Over the past 20 years, substantial information has been gained concerning sepsis-associated ALI. Although the mortality from ARDS remains unchanged, the spectrum of disease has altered. Patients rarely die acutely from the direct sequelae of ALI, including hypoxemia, but most commonly demonstrate a protracted clinical course that eventuates in MSOF. Further, with improved resuscitation of medical and surgical emergencies, the profile of patients who develop ARDS has changed and now reflects an older and more complex patient. While the pathophysiology and mediators of tissue injury in septic ARDS is now better understood, effective therapeutic interventions have not yet resulted from early multicenter trials. It is clear from the recent multicenter trials on the effects of methylprednisolone dose that apparently useful therapies in animal models must undergo this form of investigation before widespread clinical dissemination. Without an effective and singular 'golden bullet' for the treatment of the varied presentation of ARDS, it remains our contention that basic management principles of ARDS must continue to emphasize an aggressive approach to the identification and treatment of the septic focus while all efforts are concurrently exploited to reduce the potentially aggravating effects of secondary injury on microvascular function. Currently research into the diagnosis, prevention, and treatment of nosocomial pneumonia is an example of how secondary injury may be minimized in ALI. Further, it is important to recognize the potentially detrimental effects of various therapies on the microvascular membrane in ARDS.
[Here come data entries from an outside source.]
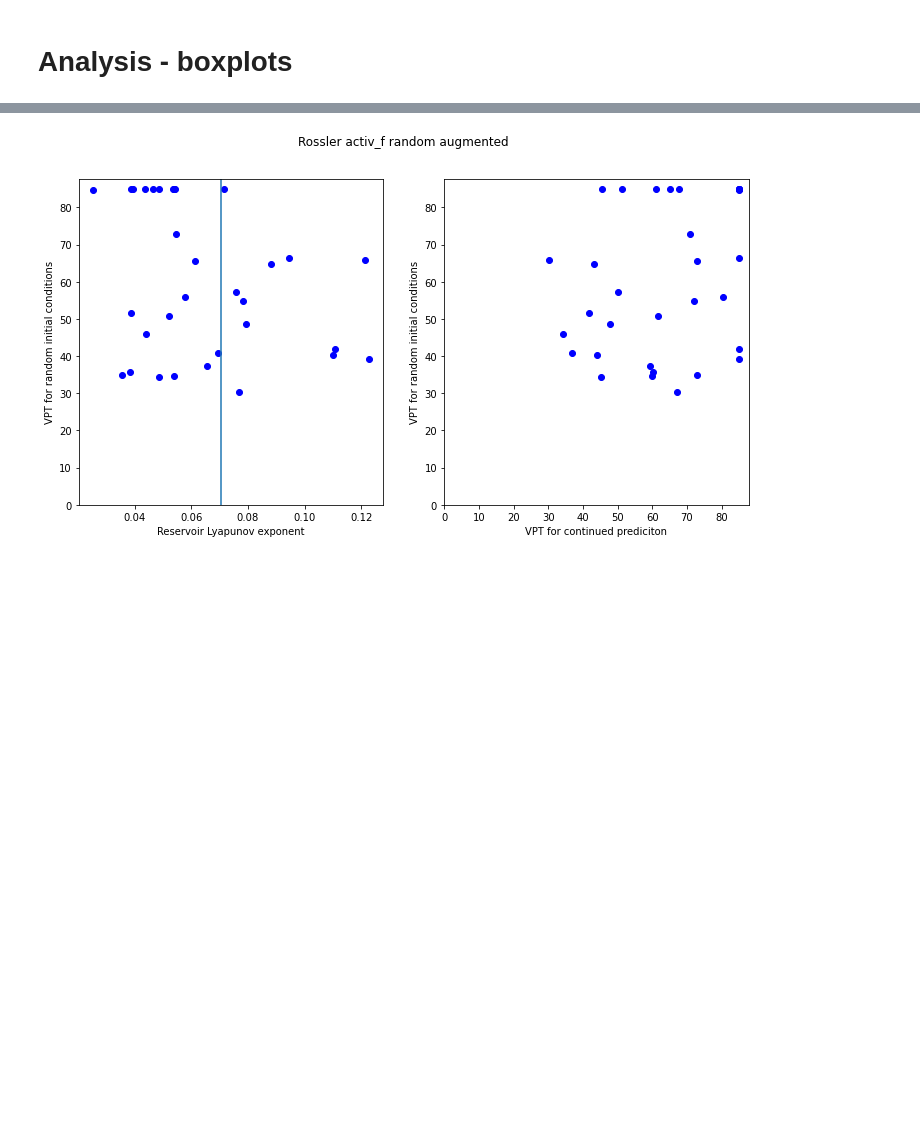
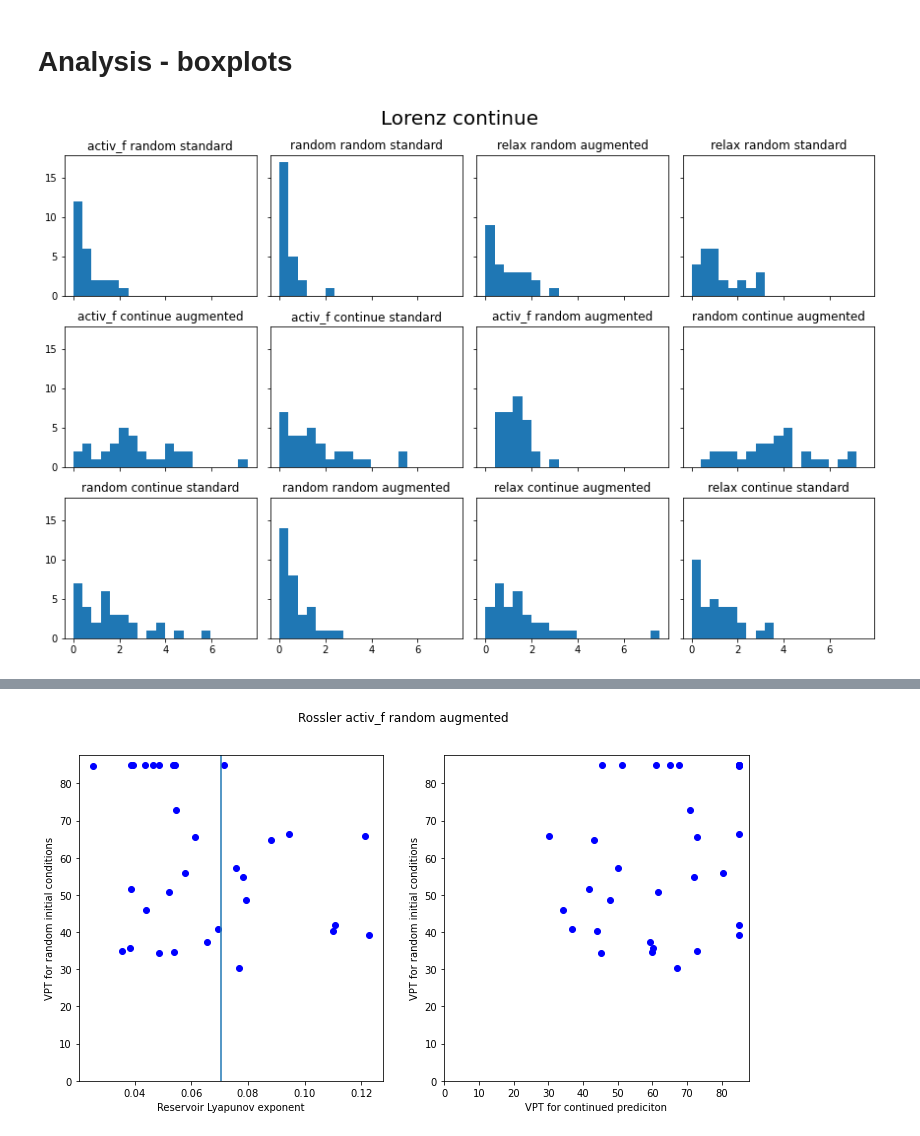
Before and after one commit to djpasseyjr/RCInitialCond, a Jupyter notebook: Notebooks/Results-boxplots.ipynb, the cells around one changed output, grey strips where cells are left out. Saved outputs shown, nothing was run; the diff lists cells and outputs as text; code cells hidden in the pictures; blank space fills up the shorter version.

Commit message:
Plots

```diff
--- a/Notebooks/Results-boxplots.ipynb
+++ b/Notebooks/Results-boxplots.ipynb
@@ -147,6 +150,34 @@ def boxplots(data_list, which, sort=True, force_finite=False):
             names = [names[i] for i in order]
 
         plt.boxplot(data, labels=names, vert=False)
+# %%
+def hists(data_list, which, numbins, **fig_args):
+    """
+    Given a list of results dictionaries and an attribute, makes a boxplot of each of the dictionary's data.
+    Note: does not call plt.show()
+
+    Parameters:
+        data_list: list of results dictionaries.
+        which (str): which item in the dictionary to plot.
+        sort (bool): default True; if True, sort the datasets in descending order by median.
+        force_finite (bool): default False; if True, remove any Inf or NaN values in the datasets before plotting.
+    """
+    names = np.array([' '.join(item['experiment'][1:]) for item in data_list])
+    max_val = max([np.max(item[which]) for item in data_list])
+    min_val = 0.
+    fig, axes = plt.subplots(3,4, **fig_args)
+    for item, ax, name in zip(data_list, axes.ravel(), names):
+        ax.hist(item[which], bins=np.linspace(min_val, max_val,numbins))
+        ax.set_title(name)
+    plt.tight_layout()
+    return fig
+# %%
+fig = hists(results_split['lorenz'], 'continue', 20, figsize=(12,8), sharex=True, sharey=True)
+plt.suptitle("Lorenz continue", fontsize=20)
+plt.subplots_adjust(top=0.9)
+plt.show()
+# %% [output]
+[figure, added]
 # %%
 boxplots(results_split['lorenz'], 'continue')
 plt.suptitle('Lorenz system - continue prediction')
```
Also changed, not shown: parts of 13 cells of this notebook.
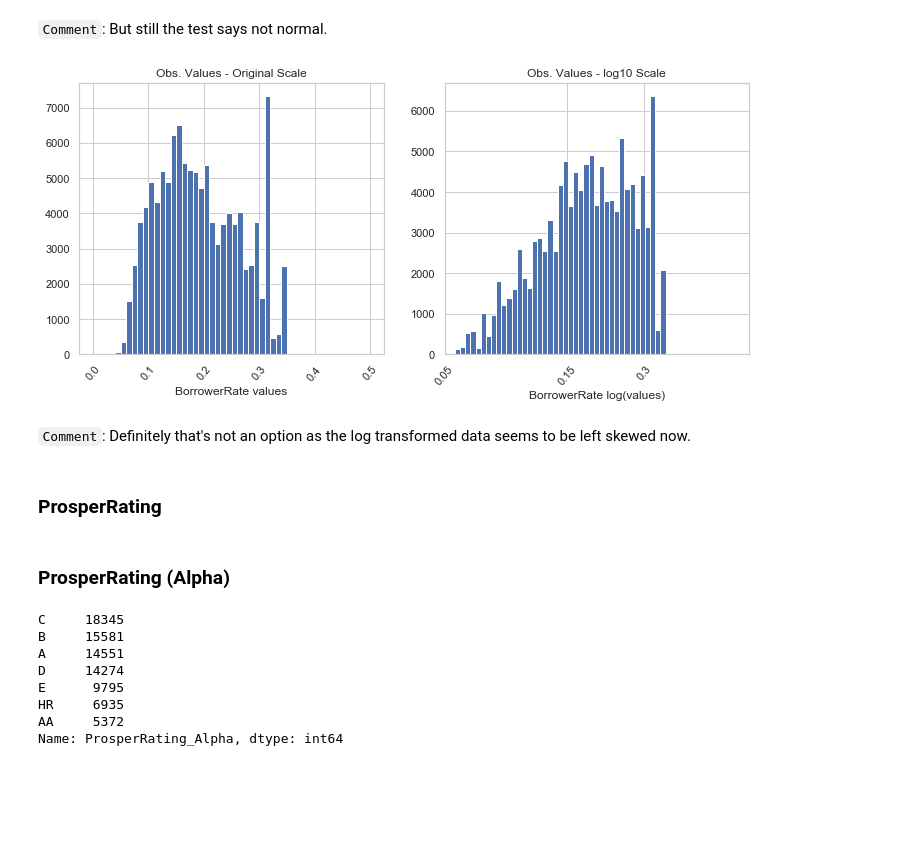
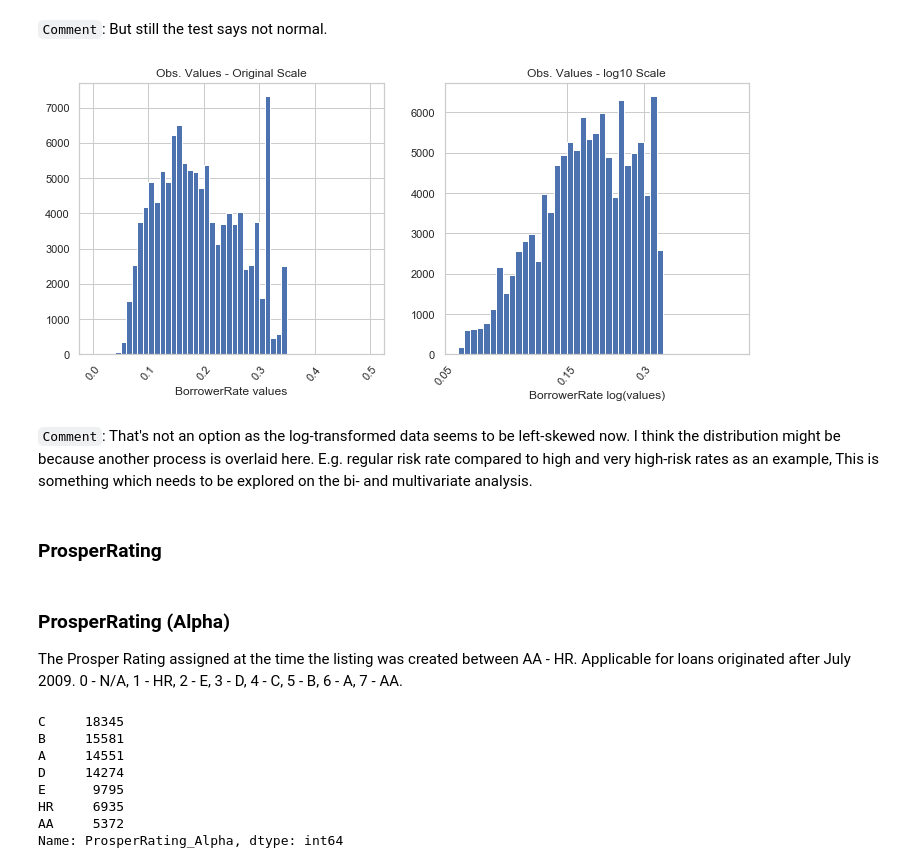
Before and after one commit to moosial/CommunicateDataFindings, a Jupyter notebook: exploration_Prosper_CA.ipynb, the cells around one changed output. Drawn from its saved outputs; the diff is of its cells as text; code cells hidden in the pictures; blank space fills up the shorter version.

Commit message:
feature: Univariate Analysis cont.

```diff
--- a/exploration_Prosper_CA.ipynb
+++ b/exploration_Prosper_CA.ipynb
@@ -838,20 +862,22 @@ Statistics=17743.013, p=0.000
 # %%
 # ok let's do a scale log transformation
 metric_distri_log(data = df.BorrowerRate,
                   figsize = [12, 5],
                   bin_size_n = 0.01,
                   tick_size_n = 0.1,
-                  bin_size_l = 0.02,
+                  bin_size_l = 0.025,
                   tick_locs = [0.05, 0.15, 0.3],
                   initial = False)
 # %% [output]
-[figure, old version]
+[figure, new version]
-# %% [markdown]
-`Comment`: Definitely that's not an option as the log transformed data seems to be left skewed now.
+# %% [markdown]
+`Comment`: That's not an option as the log-transformed data seems to be left-skewed now. I think the distribution might be because another process is overlaid here. E.g. regular risk rate compared to high and very high-risk rates as an example, This is something which needs to be explored on the bi- and multivariate analysis.
 # %% [markdown]
 ### ProsperRating
-# %% [markdown]
-### ProsperRating (Alpha)
+# %% [markdown]
+### ProsperRating (Alpha)
+The Prosper Rating assigned at the time the listing was created between AA - HR. Applicable for loans originated after July 2009.
+0 - N/A, 1 - HR, 2 - E, 3 - D, 4 - C, 5 - B, 6 - A, 7 - AA.
 # %%
 df.ProsperRating_Alpha.value_counts()
 # %% [output]
```
Also changed, not shown: parts of 58 cells of this notebook, 1 other file.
|Number of pages||31|
|Journal||Critical Care Clinics|
|Publication status||Published - 1 Jan 1989|